Most people that know me as an adult, don’t know my mother. I’m 5’2.5″ tall, my mother is 5’8″. My Mother Is A Giant and I look up to her in many ways.
My mother went back into the workforce and back to school to get her Masters degree when I was 3 yrs old. She set professional goals for herself and has been successful at reaching them. She developed a love for contract bridge and played a few nights a week after work. She spent time taking care of others in the community. I can remember many families she took groceries to or bought furniture for.
Are you thinking “Who raised you”? SHE did. But she did it while teaching me and my sister to care for ourselves and to take care of others. She never told either one of us to get jobs as teenagers, it just came naturally. She never pushed either one of us to go to college; it was just the normal thing to do. She gave advice when we asked for it but gave us room to develop our own character.
WE WERE ON OUR OWN A LOT. BUT SHE ALWAYS HAD OUR BACKS.
As independent as I am, there have been times I’ve needed a soft place to land. That soft place has been (literally) in my mother’s lap. When I’ve had heartache, she’s been there. When I was struggling my last semester of college after a bad car accident, she wrote a paper for me. (shhhh!) When Keith and I had a sick baby and felt helpless, she was there. When Keith was deployed during Christmas time and our girls were small, she helped me make the best of it. The list goes on and on.
Mother’s Day cards celebrate moms who are different than mine. She didn’t kiss boo-boos. She said “Bite the Bullet!” as she poured peroxide over them. She didn’t do my laundry. She taught me how to do it. I could’ve never survived being married to a career military officer along with its deployments if she hadn’t taught me to believe in my own abilities.

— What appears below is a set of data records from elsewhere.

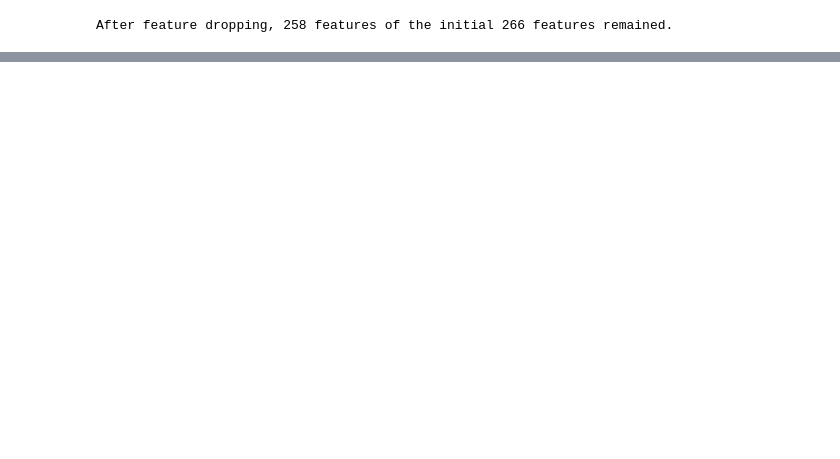
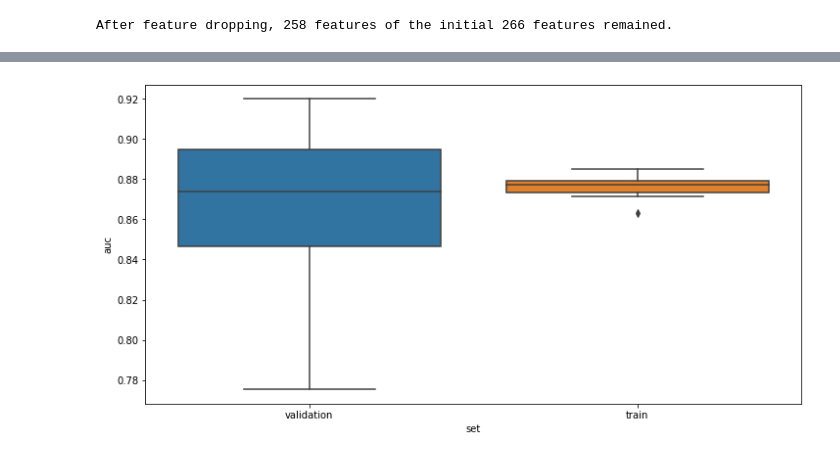
Before and after one commit to MarshaKamsteeg/TM10007_Machine_Learning_Group_Assignment, a Jupyter notebook: tm10007_group_9_code_clean.ipynb, the cells around one changed output, grey strips where cells are left out. Cells and saved outputs as stored; diff of their text form; code cells hidden in the pictures; blank space fills up the shorter version.

```diff
--- a/tm10007_group_9_code_clean.ipynb
+++ b/tm10007_group_9_code_clean.ipynb
@@ -1292,0 +735,88 @@ weighted avg       0.78      0.78      0.78        69
+# %%
+n_pca = 0.95
+
+# configure the cross-validation procedure. A 10 fold split is used stratified for the label.
+k_list = list(range(1, 50, 2))
+threshold = []
+mean_auc_val = []
+std_auc_val = []
+optimal_k = []
+all_train = []
+all_val = []
+results = []
+best_n_neighbors = []
+
+for train_idx, val_idx in sss.split(data_designset_norm,label_designset): # split data
+  x_train, x_val = data_designset_norm.to_numpy()[train_idx], data_designset_norm.to_numpy()[val_idx]
+  y_train, y_val = label_designset.to_numpy()[train_idx], label_designset.to_numpy()[val_idx]
+
+  train_scores = []
+  val_scores = []
+
+  # Create a PCA with variance of n_component
+  pca = PCA(n_components=n_pca)
+
+  # Fit the PCA model, point_data_train should be a 2D numpy array
+  # which has one row per subject and the pointdata as columns where
+  # the columns are x1, y1, z1, x2, y2, z2, ..., xn, yn, zn
+  pca.fit(x_train, y_train)
+
+  # Transform data and create the components of the data
+  selected_data_pca_trainset = pca.transform(x_train)
+  selected_data_pca_valset = pca.transform(x_val)
+
+  # Create a grid search to find the optimal k using a gridsearch and 10-fold cross validation
+  # Same as above
+  parameters = {"n_neighbors": list(range(1, 50, 2))}
+  knn = neighbors.KNeighborsClassifier()
+  cv_10fold = sss
+  grid_search = GridSearchCV(knn, parameters, cv=cv_10fold, scoring='roc_auc')
+  grid_search.fit(selected_data_pca_trainset, y_train)
+
+  # Get resulting classifier
+  clf = grid_search.best_estimator_
+  print(f'Best classifier: k={clf.n_neighbors}')
+  best_n_neighbors.append(clf.n_neighbors)
+
+  # Test the classifier on the test data
+  probabilities = clf.predict_proba(selected_data_pca_valset)
+  scores = probabilities[:, 1]
+
+  # Get the auc
+  auc = metrics.roc_auc_score(y_val, scores)
+  results.append({
+      'auc': auc,
+      'k': clf.n_neighbors,
+      'set': 'validation'
+  })
+
+  # Test the classifier on the validation data
+  probabilities_train = clf.predict_proba(selected_data_pca_trainset)
+  scores_train = probabilities_train[:, 1]
+
+  # Get the auc
+  auc_train = metrics.roc_auc_score(y_train, scores_train)
+  results.append({
+      'auc': auc_train,
+      'k': clf.n_neighbors,
+      'set': 'train'
+  })
+
+# Create results dataframe and plot it
+plt.figure()
+results = pd.DataFrame(results)
+sns.boxplot(y='auc', x='set', data=results)
+
+optimal_n = int(np.median(best_n_neighbors))
+print(f"The optimal N={optimal_n}")
+
+auc_val = results[results['set'].str.contains('validation')]
+
+threshold.append(n_pca)
+mean_auc_val.append(auc_val['auc'].mean())
+std_auc_val.append(auc_val['auc'].std())
+optimal_k.append(int(np.median(best_n_neighbors)))
+
+auc_table = {'Variance': threshold, 'Mean AUC': mean_auc_val, 'Standard deviation AUC': std_auc_val, 'Optimal k': optimal_k}
+print(tabulate(auc_table, headers='keys', tablefmt='fancy_grid'))
+# %% [output]
@@ -1292,0 +839 @@ weighted avg       0.78      0.78      0.78        69
+[figure, added]
```
Also changed, not shown: parts of 69 cells of this notebook.
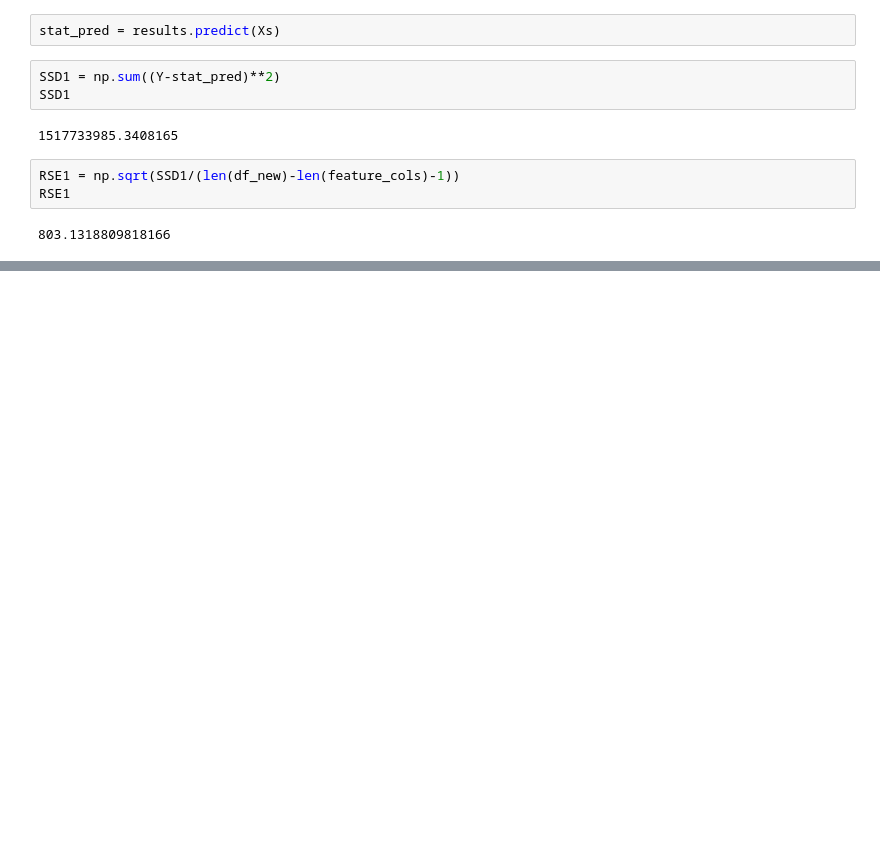
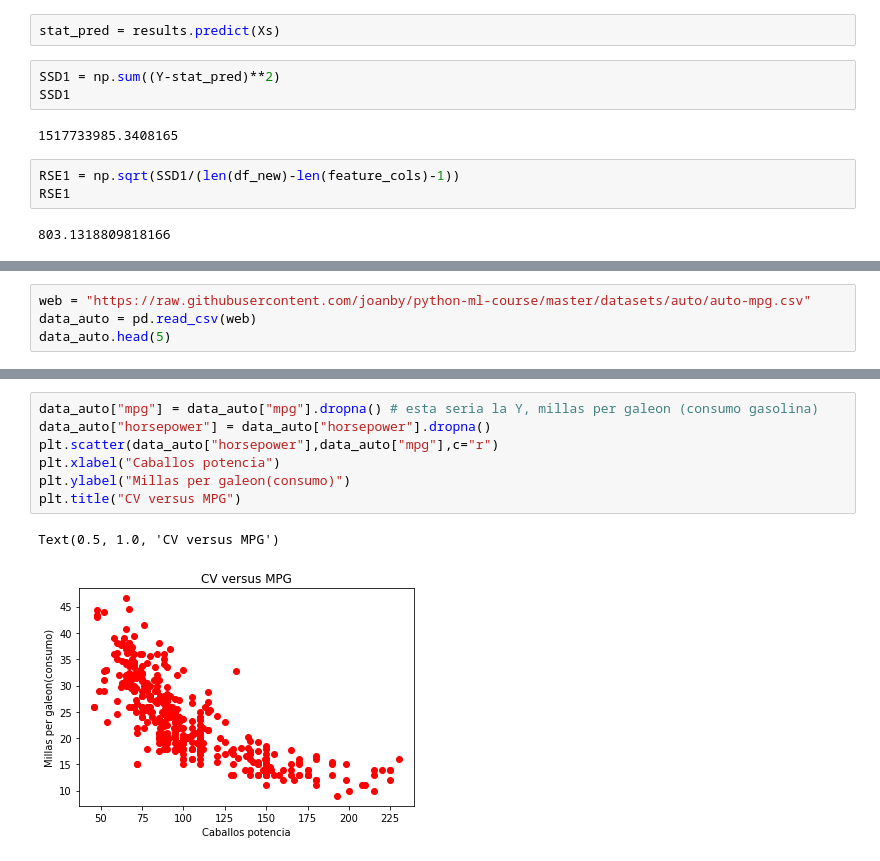
Before and after one commit to gonzalo71/TestGit, a Jupyter notebook: Udemy_exercices/Udemy_1.1_LRegresion.ipynb, the cells around one changed output, grey strips where cells are left out. Saved outputs shown, nothing was run; the diff lists cells and outputs as text; blank space fills up the shorter version.

```diff
--- a/Udemy_exercices/Udemy_1.1_LRegresion.ipynb
+++ b/Udemy_exercices/Udemy_1.1_LRegresion.ipynb
@@ -343,0 +353,4 @@ RSE1
+# %%
+web = "https://raw.githubusercontent.com/joanby/python-ml-course/master/datasets/auto/auto-mpg.csv"
+data_auto = pd.read_csv(web)
+data_auto.head(5)
@@ -343,0 +382,10 @@ RSE1
+# %%
+data_auto["mpg"] = data_auto["mpg"].dropna() # esta seria la Y, millas per galeon (consumo gasolina)
+data_auto["horsepower"] = data_auto["horsepower"].dropna()
+plt.scatter(data_auto["horsepower"],data_auto["mpg"],c="r")
+plt.xlabel("Caballos potencia")
+plt.ylabel("Millas per galeon(consumo)")
+plt.title("CV versus MPG")
+# %% [output]
+Text(0.5, 1.0, 'CV versus MPG')
+[figure, added]
```
Also changed, not shown: parts of 45 cells of this notebook.
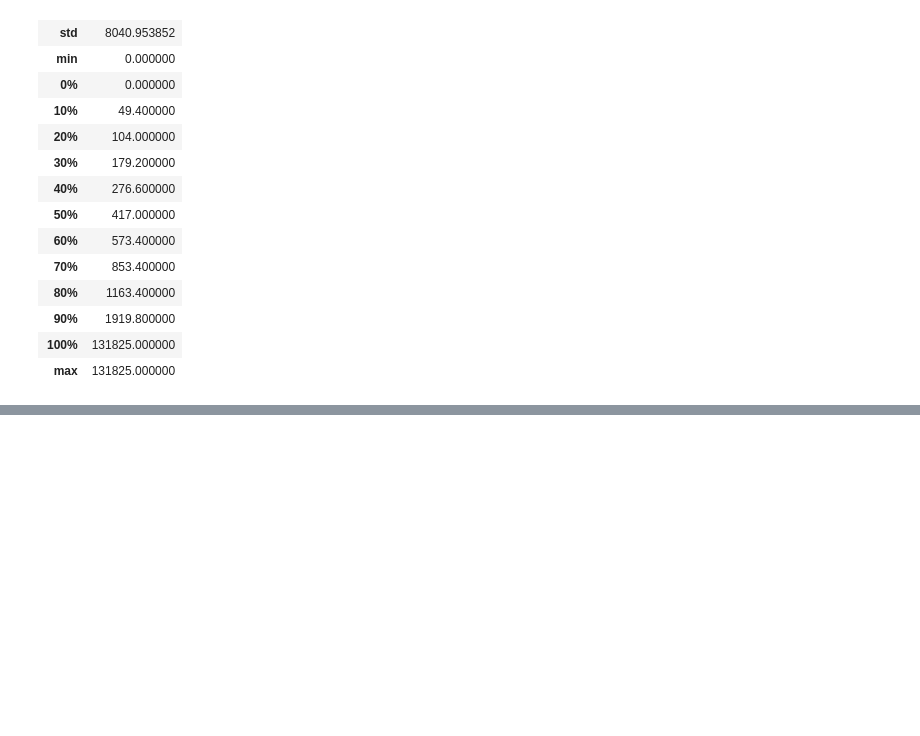
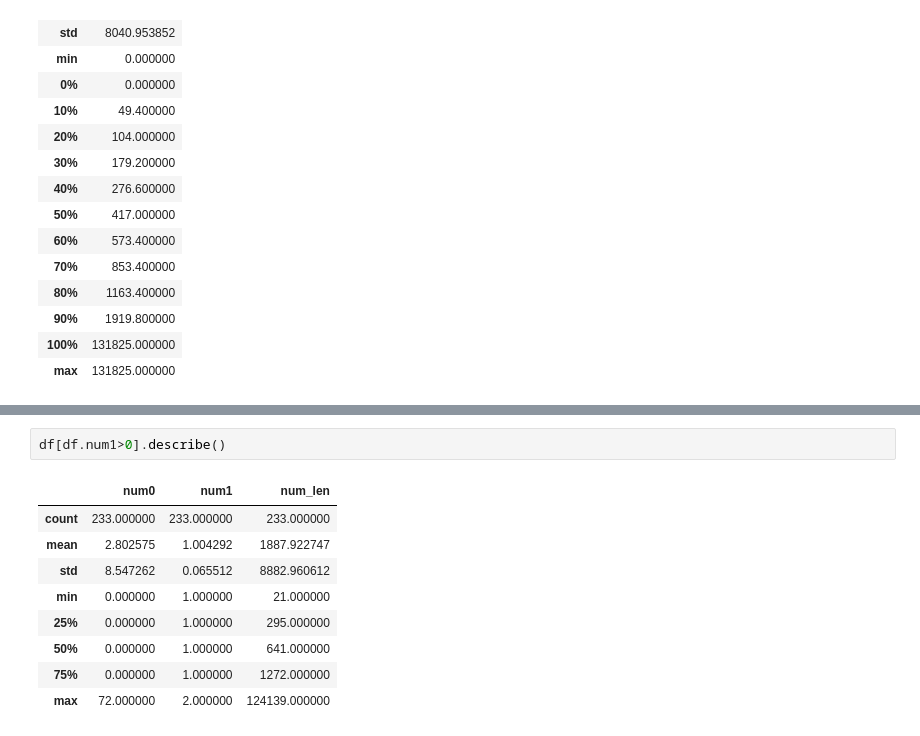
Before and after one commit to AxotZero/esun_sar_baseline, a Jupyter notebook: src/analysis_preprocess.ipynb, the cells around one changed output, grey strips where cells are left out. Drawn from its saved outputs; the diff is of its cells as text; blank space fills up the shorter version.

```diff
--- a/src/process_data/analysis_preprocess.ipynb
+++ b/src/analysis_preprocess.ipynb
@@ -287,0 +342,12 @@ display(pd.DataFrame(data=test_mask, columns=['test']).describe(percentiles=np.l
+# %%
+df[df.num1>0].describe()
+# %% [output]
+|  | num0 | num1 | num_len |
+| count | 233.000000 | 233.000000 | 233.000000 |
+| mean | 2.802575 | 1.004292 | 1887.922747 |
+| std | 8.547262 | 0.065512 | 8882.960612 |
+| min | 0.000000 | 1.000000 | 21.000000 |
+| 25% | 0.000000 | 1.000000 | 295.000000 |
+| 50% | 0.000000 | 1.000000 | 641.000000 |
+| 75% | 0.000000 | 1.000000 | 1272.000000 |
+| max | 72.000000 | 2.000000 | 124139.000000 |
```
Also changed, not shown: parts of 10 cells of this notebook, 8 other files.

I’m a “get it done” kind of person with a strong personality. Those of you who appreciate it can thank my mother.